◆ **REQUIRED WORK**
If a line in the data below holds the word "file", copy it.

::::::::

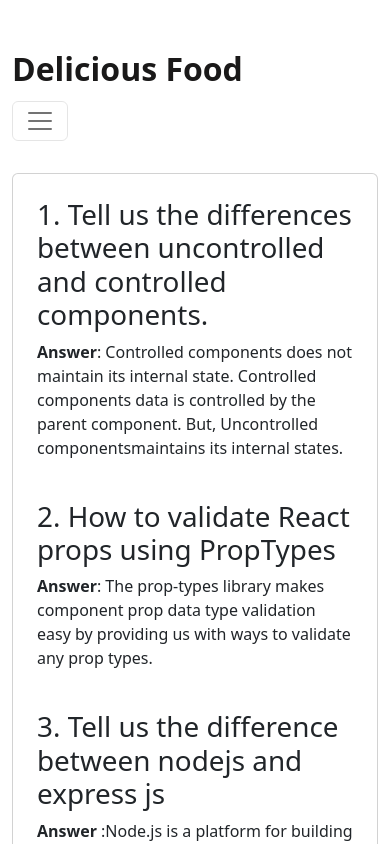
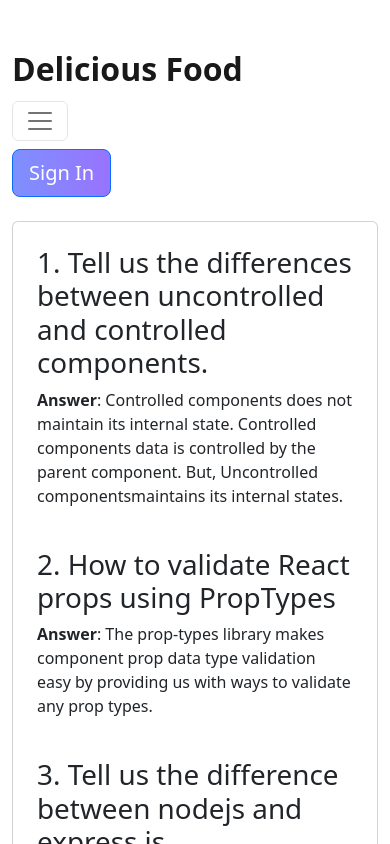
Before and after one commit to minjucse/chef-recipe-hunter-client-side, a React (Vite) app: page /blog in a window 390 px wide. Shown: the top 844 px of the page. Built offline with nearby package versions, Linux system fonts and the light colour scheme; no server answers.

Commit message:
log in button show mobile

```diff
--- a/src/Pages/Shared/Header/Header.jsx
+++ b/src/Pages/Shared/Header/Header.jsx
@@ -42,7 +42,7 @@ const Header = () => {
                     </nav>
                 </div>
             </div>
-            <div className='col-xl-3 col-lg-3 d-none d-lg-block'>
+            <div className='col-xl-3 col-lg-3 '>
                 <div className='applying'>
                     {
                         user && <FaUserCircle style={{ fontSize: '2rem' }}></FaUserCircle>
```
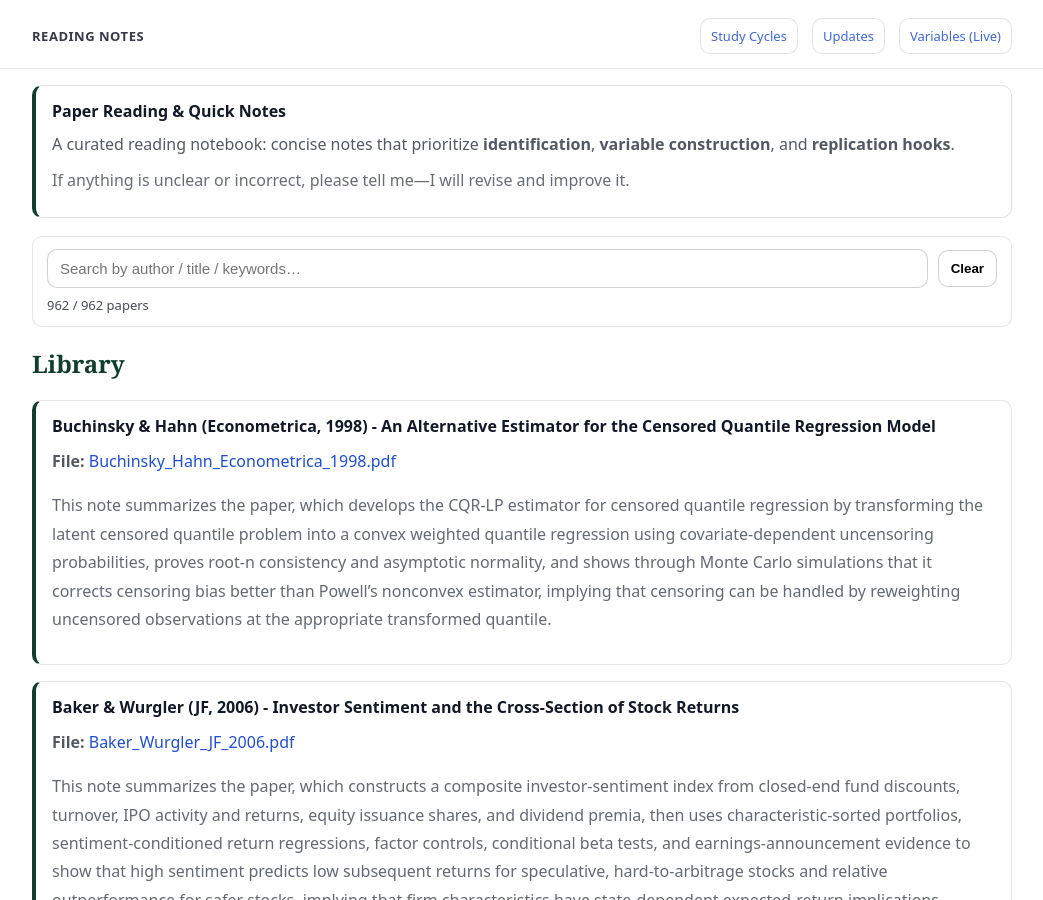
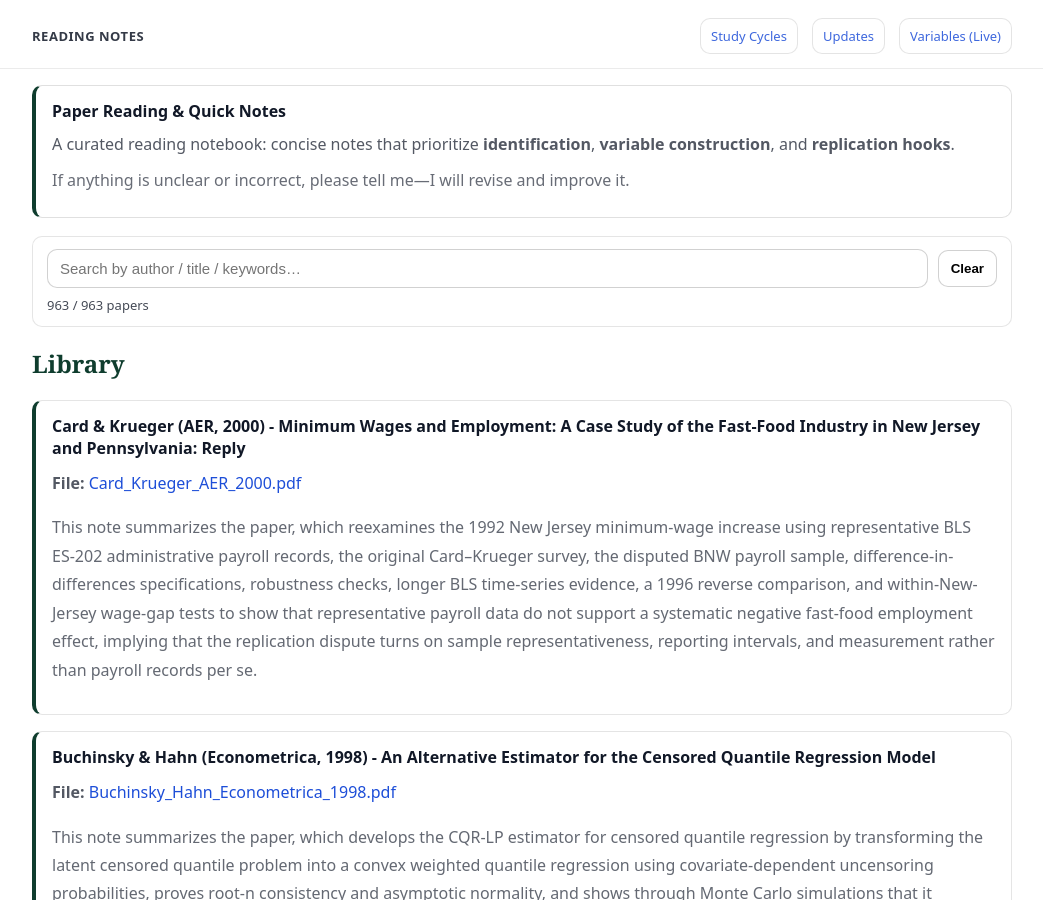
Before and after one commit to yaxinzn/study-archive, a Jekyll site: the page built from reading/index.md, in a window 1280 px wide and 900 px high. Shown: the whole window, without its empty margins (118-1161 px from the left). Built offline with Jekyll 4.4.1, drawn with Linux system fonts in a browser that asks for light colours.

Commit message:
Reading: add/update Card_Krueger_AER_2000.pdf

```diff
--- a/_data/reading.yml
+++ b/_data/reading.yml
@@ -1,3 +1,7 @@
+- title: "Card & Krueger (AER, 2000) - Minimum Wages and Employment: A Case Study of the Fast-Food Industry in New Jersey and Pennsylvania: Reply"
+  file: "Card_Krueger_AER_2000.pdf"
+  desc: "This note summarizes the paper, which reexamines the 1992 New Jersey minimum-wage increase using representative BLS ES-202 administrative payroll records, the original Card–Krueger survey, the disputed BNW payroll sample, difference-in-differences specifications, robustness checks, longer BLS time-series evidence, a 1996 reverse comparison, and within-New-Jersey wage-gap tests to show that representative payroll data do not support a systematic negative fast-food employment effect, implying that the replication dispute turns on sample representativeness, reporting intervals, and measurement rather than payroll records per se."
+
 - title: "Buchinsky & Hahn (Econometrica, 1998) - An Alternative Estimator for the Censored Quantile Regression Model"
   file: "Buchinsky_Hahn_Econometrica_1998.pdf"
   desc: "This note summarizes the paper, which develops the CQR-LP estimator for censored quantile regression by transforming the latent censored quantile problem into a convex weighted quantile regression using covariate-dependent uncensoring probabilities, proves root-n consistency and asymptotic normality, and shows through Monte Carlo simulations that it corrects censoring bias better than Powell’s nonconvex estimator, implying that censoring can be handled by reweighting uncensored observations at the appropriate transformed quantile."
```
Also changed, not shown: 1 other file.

::::::::

◆ **RESPONSE BOX**
+  file: "Card_Krueger_AER_2000.pdf"
   file: "Buchinsky_Hahn_Econometrica_1998.pdf"
Also changed, not shown: 1 other file.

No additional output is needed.